___ Data records

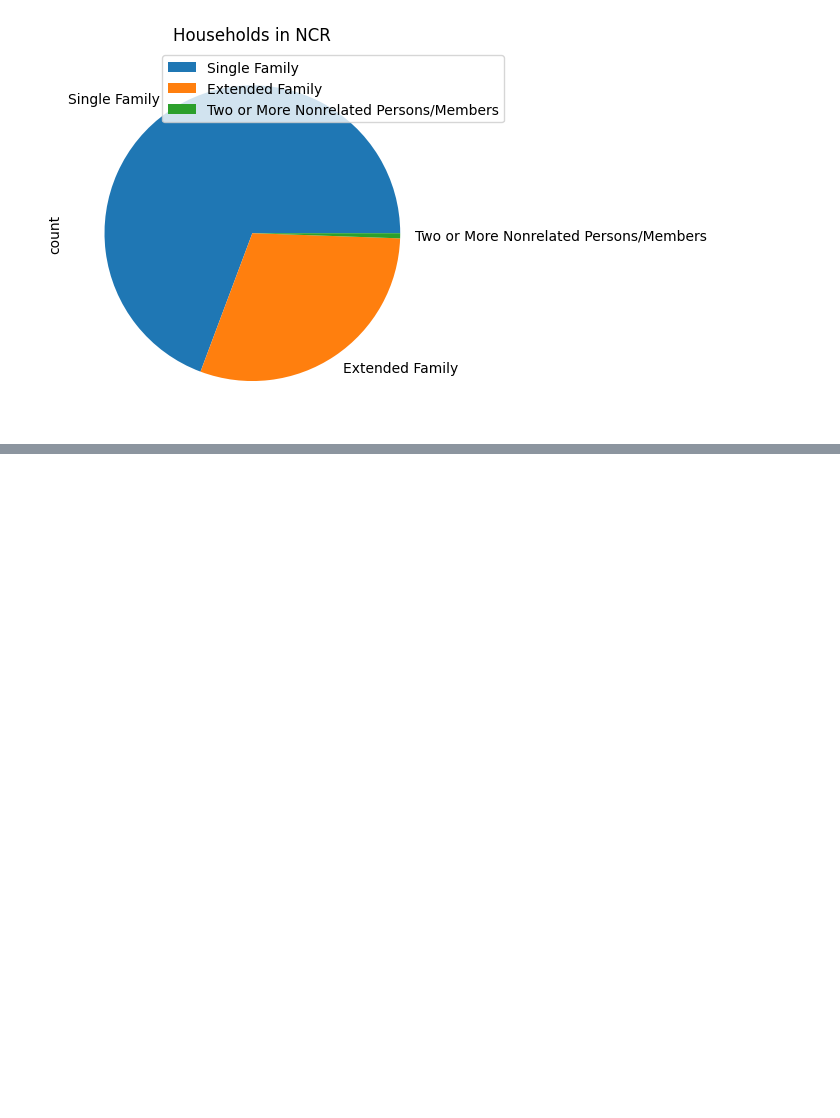
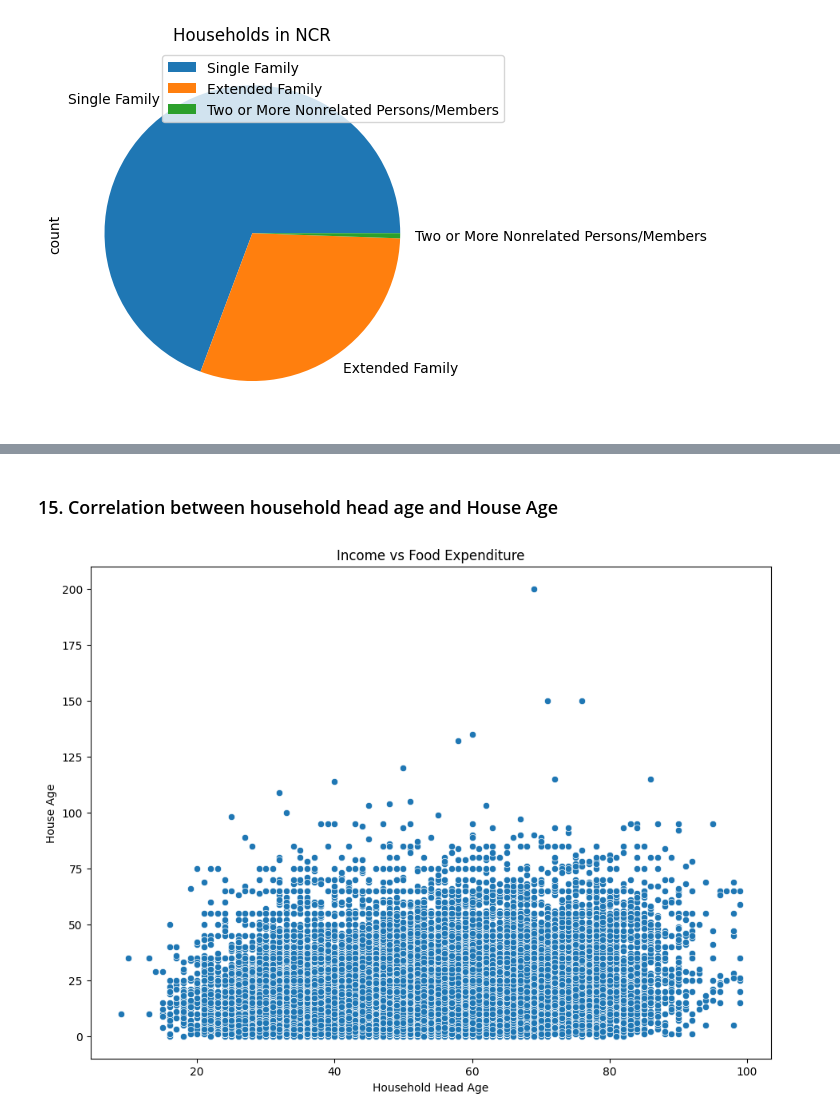
Before and after one commit to RyannKim327/Jupyter-Notebook, a Jupyter notebook: ITD - 3B/Final Project.ipynb, the cells around one changed output, grey strips where cells are left out. Cells and saved outputs as stored; diff of their text form; code cells hidden in the pictures; blank space fills up the shorter version.

```diff
--- a/ITD - 3B/Final Project.ipynb
+++ b/ITD - 3B/Final Project.ipynb
@@ -268,0 +282,9 @@ plt.show()
+# %% [markdown]
+### 15. Correlation between household head age and House Age
+# %%
+sns.scatterplot(data=data, x='Household Head Age', y='House Age')
+plt.gcf().set_size_inches(11, 8)
+plt.title('Income vs Food Expenditure')
+plt.show()
+# %% [output]
+[figure, added]
```
Also changed, not shown: parts of 14 cells of this notebook, 1 other file.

______

Filter the records down to the lines that contain the string "Project", and copy those lines.

Before and after one commit to RyannKim327/Jupyter-Notebook, a Jupyter notebook: ITD - 3B/Final Project.ipynb, the cells around one changed output, grey strips where cells are left out. Cells and saved outputs as stored; diff of their text form; code cells hidden in the pictures; blank space fills up the shorter version.
--- a/ITD - 3B/Final Project.ipynb
+++ b/ITD - 3B/Final Project.ipynb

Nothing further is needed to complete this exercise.